● DIRECTIONS FOR THIS TASK
Locate each line below that includes "settings" and reproduce it.

● DATA EXCERPTS

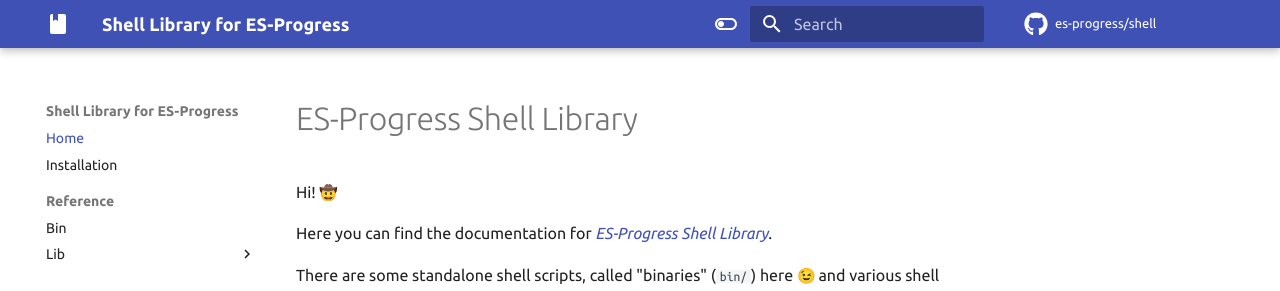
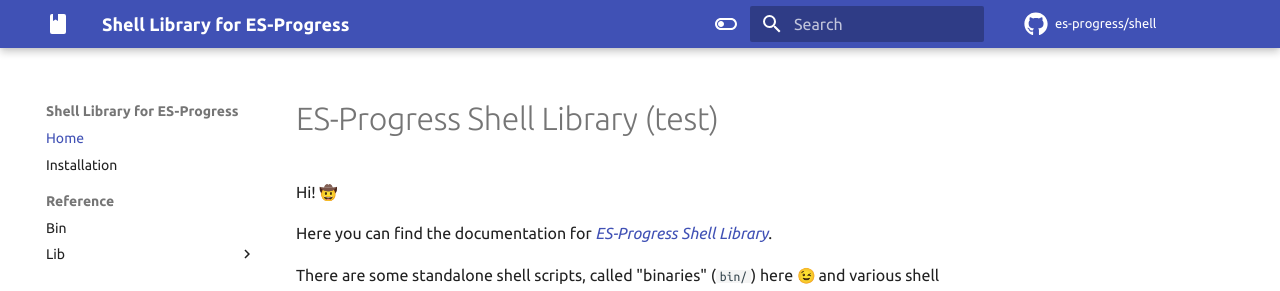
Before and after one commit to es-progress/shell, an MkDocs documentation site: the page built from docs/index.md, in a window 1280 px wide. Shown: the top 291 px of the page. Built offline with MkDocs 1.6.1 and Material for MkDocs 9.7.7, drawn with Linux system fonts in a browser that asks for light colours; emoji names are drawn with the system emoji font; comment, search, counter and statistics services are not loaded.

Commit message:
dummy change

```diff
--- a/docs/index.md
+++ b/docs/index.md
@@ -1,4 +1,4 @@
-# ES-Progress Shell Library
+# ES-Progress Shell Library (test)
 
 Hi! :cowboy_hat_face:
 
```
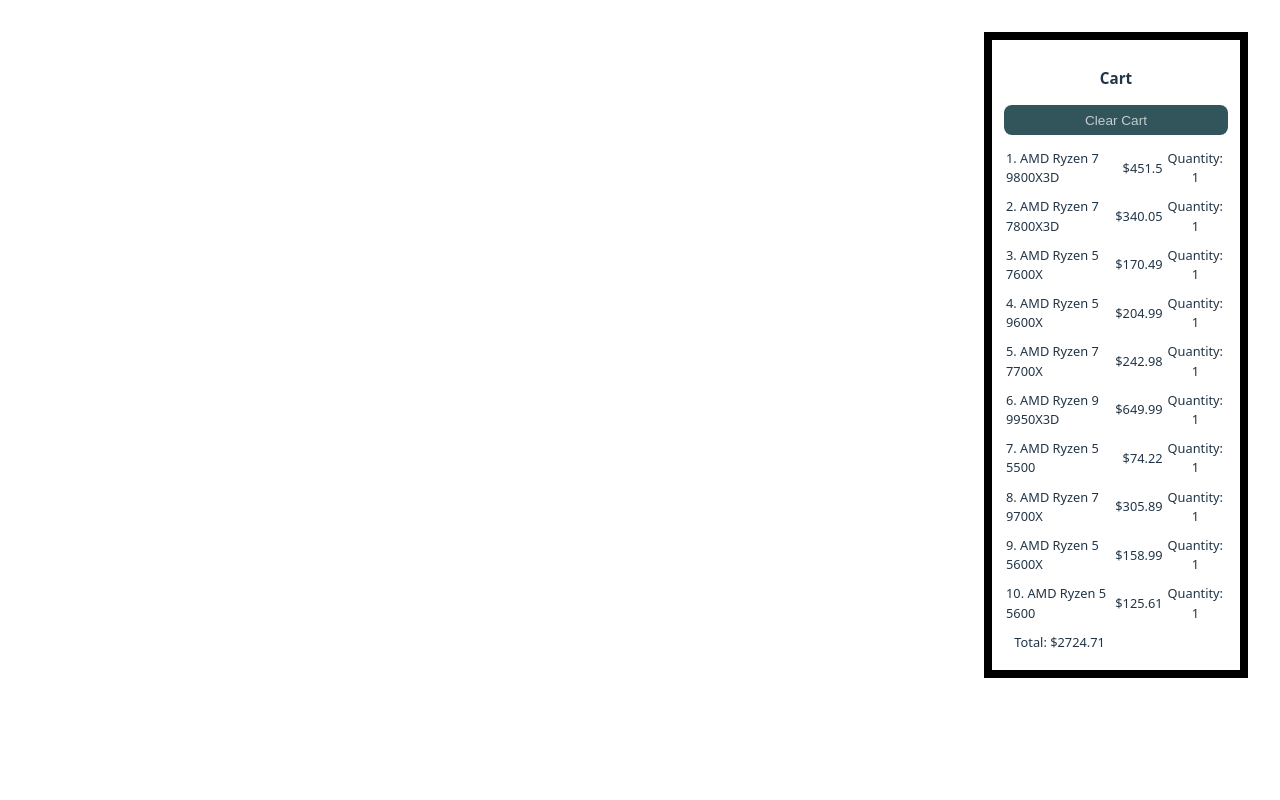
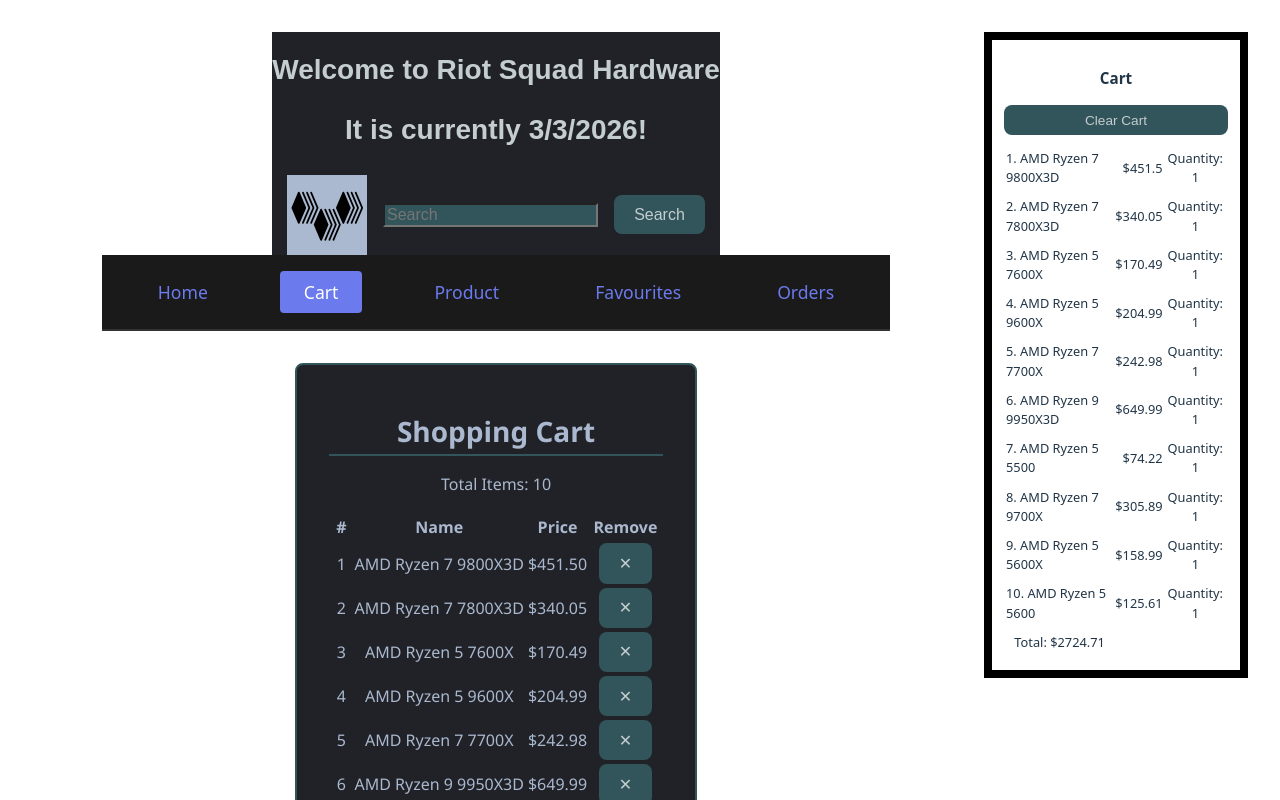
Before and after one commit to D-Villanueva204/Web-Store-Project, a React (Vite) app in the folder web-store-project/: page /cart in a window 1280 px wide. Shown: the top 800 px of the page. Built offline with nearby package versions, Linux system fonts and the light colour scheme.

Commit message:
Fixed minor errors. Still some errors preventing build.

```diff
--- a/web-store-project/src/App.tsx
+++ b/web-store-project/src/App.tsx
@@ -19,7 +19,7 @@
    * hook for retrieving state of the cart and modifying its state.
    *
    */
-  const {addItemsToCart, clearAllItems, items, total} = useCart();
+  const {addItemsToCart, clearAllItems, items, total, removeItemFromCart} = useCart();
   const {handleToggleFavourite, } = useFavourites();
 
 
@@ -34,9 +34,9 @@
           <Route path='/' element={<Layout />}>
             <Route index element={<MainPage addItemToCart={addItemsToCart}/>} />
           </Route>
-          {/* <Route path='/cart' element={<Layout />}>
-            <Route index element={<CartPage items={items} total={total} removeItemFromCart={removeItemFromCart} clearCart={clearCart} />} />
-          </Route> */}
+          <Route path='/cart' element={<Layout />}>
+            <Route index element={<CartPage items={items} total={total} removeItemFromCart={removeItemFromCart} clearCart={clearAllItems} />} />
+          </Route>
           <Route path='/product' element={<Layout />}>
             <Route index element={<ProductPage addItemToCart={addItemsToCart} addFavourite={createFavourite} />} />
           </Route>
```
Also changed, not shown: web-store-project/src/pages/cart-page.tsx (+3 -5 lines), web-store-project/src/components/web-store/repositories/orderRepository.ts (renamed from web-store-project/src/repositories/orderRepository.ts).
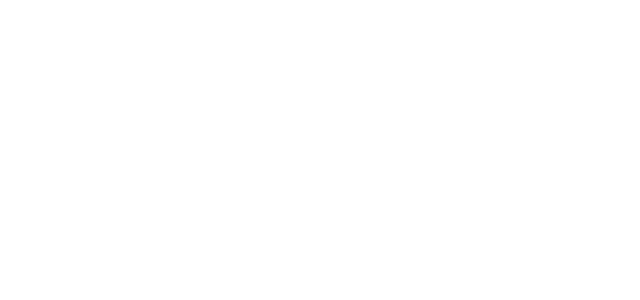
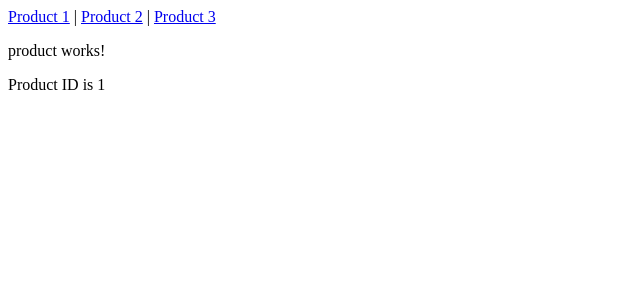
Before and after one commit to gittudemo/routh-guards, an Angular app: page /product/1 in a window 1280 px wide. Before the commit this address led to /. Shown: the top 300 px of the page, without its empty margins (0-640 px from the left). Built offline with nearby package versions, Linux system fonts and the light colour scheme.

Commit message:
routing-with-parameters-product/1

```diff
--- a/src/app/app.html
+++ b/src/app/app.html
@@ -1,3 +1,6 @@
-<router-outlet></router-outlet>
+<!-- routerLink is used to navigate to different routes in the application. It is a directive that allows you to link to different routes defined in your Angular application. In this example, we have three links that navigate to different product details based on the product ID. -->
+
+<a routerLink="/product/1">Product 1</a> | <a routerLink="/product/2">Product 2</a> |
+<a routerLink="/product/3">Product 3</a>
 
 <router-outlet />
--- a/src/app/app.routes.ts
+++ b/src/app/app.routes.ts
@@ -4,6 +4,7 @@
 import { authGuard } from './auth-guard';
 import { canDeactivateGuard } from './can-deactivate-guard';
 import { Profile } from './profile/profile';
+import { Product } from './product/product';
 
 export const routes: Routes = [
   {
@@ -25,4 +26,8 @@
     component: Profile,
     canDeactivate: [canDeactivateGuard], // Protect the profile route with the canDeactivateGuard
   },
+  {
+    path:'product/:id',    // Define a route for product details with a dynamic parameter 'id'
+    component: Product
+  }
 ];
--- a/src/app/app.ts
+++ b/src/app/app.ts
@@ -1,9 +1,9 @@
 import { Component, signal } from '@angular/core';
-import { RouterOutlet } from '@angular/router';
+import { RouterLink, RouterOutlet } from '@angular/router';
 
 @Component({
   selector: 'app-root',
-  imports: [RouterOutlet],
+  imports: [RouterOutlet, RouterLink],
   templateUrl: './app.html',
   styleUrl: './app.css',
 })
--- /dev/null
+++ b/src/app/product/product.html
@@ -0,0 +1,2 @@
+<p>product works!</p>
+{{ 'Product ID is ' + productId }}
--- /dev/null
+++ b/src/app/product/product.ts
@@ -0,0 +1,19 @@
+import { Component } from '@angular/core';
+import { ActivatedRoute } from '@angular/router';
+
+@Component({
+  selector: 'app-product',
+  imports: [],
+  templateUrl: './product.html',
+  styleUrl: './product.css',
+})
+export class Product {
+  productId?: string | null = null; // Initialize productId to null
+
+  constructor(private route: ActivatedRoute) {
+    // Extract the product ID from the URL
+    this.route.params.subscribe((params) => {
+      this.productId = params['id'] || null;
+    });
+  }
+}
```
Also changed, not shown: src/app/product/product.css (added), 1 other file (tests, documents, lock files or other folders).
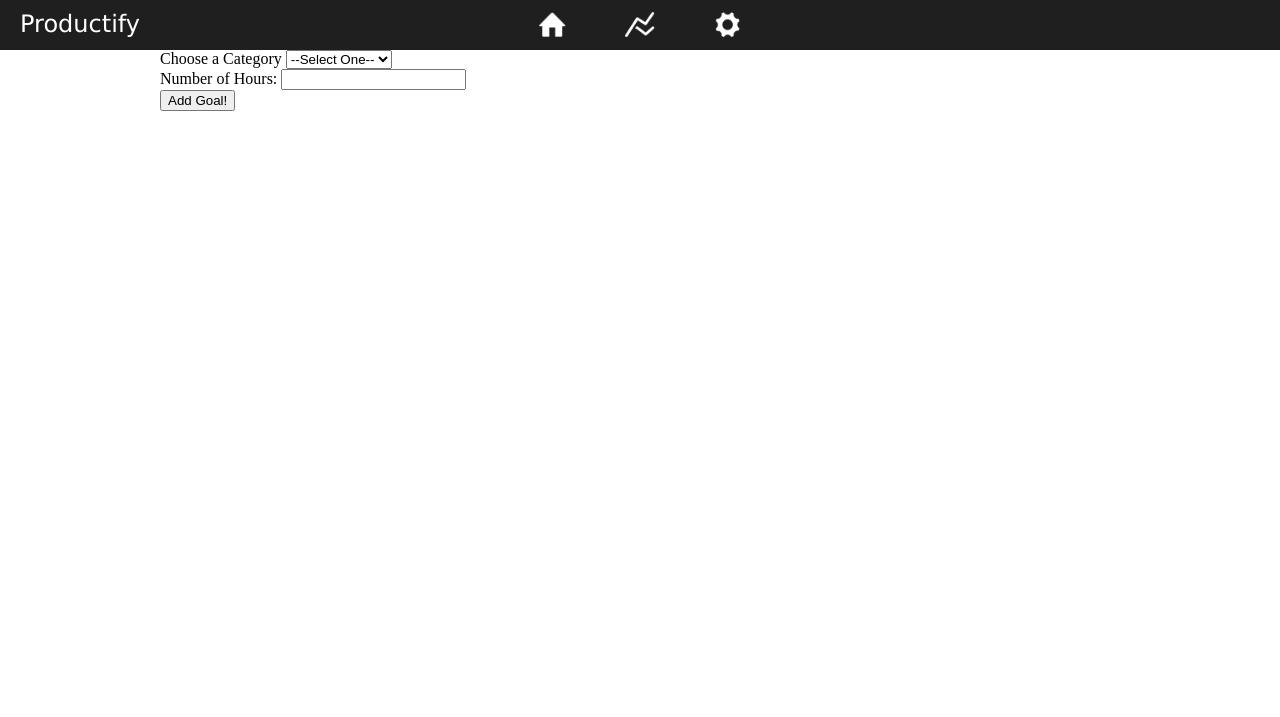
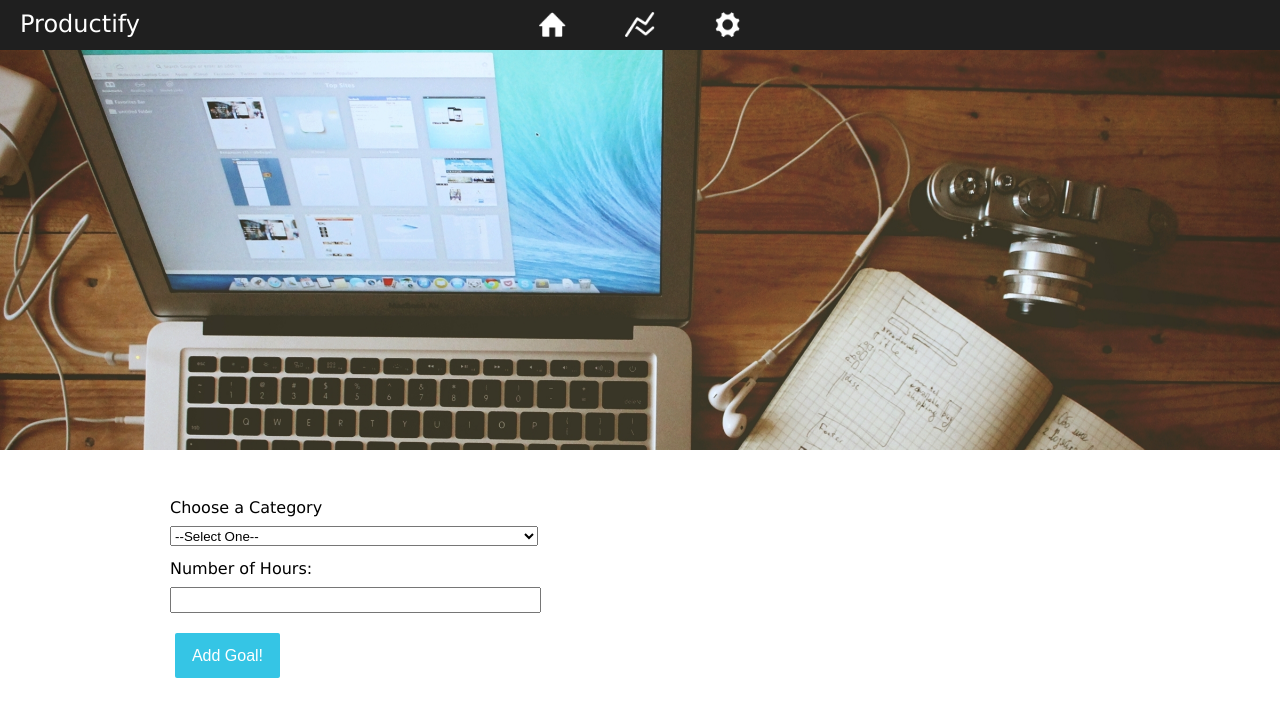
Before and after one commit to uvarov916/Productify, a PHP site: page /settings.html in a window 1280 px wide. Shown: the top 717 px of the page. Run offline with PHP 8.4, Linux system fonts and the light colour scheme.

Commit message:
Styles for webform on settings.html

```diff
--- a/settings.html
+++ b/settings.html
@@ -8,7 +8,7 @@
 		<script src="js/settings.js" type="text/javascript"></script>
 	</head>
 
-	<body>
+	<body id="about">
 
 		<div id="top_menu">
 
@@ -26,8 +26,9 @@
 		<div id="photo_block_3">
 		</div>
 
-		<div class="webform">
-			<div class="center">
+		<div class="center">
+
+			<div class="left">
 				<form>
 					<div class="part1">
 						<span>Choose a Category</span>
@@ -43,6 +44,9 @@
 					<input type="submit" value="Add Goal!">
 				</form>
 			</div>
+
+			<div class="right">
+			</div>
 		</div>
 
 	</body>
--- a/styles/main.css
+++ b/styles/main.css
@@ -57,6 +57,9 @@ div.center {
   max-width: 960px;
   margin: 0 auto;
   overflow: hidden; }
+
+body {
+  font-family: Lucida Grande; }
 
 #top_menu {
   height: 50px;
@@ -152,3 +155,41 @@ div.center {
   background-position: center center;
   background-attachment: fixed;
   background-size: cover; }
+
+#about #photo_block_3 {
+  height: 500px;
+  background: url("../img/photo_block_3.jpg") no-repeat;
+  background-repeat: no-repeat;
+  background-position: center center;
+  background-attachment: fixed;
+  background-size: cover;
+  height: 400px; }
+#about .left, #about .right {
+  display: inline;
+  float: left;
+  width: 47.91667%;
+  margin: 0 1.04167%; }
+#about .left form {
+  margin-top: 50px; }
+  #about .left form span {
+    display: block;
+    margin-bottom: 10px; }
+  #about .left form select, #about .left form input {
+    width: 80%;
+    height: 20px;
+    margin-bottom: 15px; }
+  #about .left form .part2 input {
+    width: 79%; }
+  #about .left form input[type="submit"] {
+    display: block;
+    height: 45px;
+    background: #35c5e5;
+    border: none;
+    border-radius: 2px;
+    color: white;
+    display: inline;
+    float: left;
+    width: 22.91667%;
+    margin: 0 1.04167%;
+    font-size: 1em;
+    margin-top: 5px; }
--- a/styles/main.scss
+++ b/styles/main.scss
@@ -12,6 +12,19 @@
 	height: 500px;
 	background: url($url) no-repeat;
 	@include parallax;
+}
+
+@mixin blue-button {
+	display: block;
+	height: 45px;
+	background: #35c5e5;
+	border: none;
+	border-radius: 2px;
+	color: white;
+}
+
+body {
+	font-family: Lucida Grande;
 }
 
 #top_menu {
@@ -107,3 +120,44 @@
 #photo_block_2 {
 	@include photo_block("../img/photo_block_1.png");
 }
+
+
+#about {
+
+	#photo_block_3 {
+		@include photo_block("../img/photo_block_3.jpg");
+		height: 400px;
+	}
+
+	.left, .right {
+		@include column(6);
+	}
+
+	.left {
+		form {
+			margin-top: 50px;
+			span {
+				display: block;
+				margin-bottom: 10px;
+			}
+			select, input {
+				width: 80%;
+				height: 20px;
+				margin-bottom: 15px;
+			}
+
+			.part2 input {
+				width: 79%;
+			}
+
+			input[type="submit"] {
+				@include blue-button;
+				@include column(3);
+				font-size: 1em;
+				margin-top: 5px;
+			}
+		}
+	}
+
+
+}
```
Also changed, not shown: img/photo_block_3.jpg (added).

● REPLY
Before and after one commit to uvarov916/Productify, a PHP site: page /settings.html in a window 1280 px wide. Shown: the top 717 px of the page. Run offline with PHP 8.4, Linux system fonts and the light colour scheme.
Styles for webform on settings.html
--- a/settings.html
+++ b/settings.html
 		<script src="js/settings.js" type="text/javascript"></script>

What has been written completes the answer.